Asian carp in Great Lakes? USGS proposes scent control
If you’ve ever been trolling behind a wing dike on the Missouri or down the Mississippi and had a big silver fish jump like it is going to slam dunk the boat, you know what a problem silver and bighead (Asian) carp can be. Two stories: one good, one possibly very bad, appeared this morning.
On the good side, the biological division of the United States Geological Survey may have a lead on how to control these critters:
“Invasive carp and the secret language of scent: The chemical language of invasive Asian carp may eventually be turned against them in the fight to help eradicate these harmful invaders from the Mississippi River. Asian carp, introduced into the Mississippi River in the 1970s and 80s, are now abundant throughout the lower Missouri, the Mississippi and Ohio rivers, posing a threat to native species. Carp seem to have a chemical language effective for predator defense and reproduction in murky environments, so researchers put this language to the test by subjecting young carp to extracts prepared from the skins of other carp. The result: the young carp, upon detecting the extracts, significantly avoided them by moving from the area, becoming immobile, and schooling. This “alarm substance” may be effective in repelling carp from habitat critical to native species. Young carp were also attracted to the chemical stimuli of schooling carp, which can assist in conventional eradication methods.”
Followup information has been requested.

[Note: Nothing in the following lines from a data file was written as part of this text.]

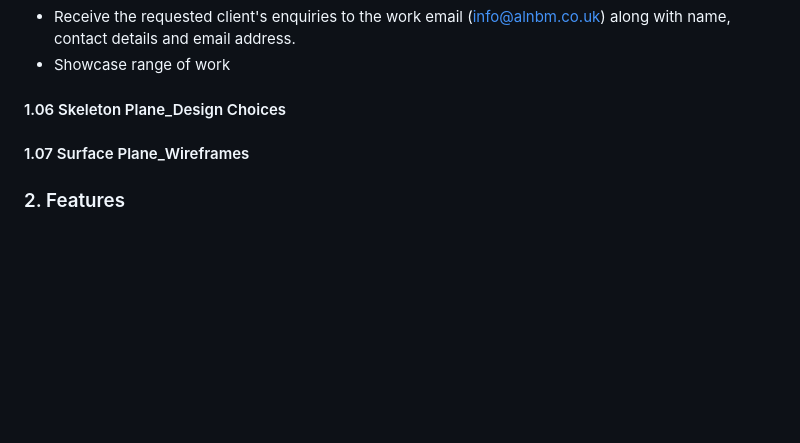
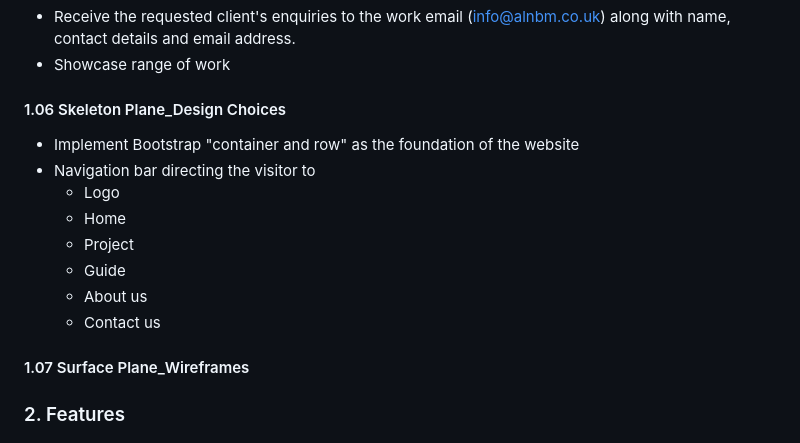
Before and after one commit to JJYNG10/ALNBM, a Markdown page: README.md, the part around the change. GitHub-like rendering; blank space fills up the shorter version.

```diff
--- a/README.md
+++ b/README.md
@@ -60,6 +60,15 @@ As a User, I want to:
 * Showcase range of work
 
 #### 1.06 Skeleton Plane_Design Choices
+* Implement Bootstrap "container and row" as the foundation of the website
+* Navigation bar directing the visitor to
+  -  Logo
+  -  Home
+  -  Project
+  -  Guide
+  -  About us
+  -  Contact us
+
 #### 1.07 Surface Plane_Wireframes
 
 ### 2. Features
```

On the bad side, The Detroit Free Press and other sources report that Asian carp DNA has been reported in the Cal-Sag Channel, one of the Chicago shipping channels which leads from the Illinois River to Lake Michigan. Fisheries officials had been hopeful that an electrical curtain barrier would prevent the fish from migrating from the Mississippi River system to the Great Lakes.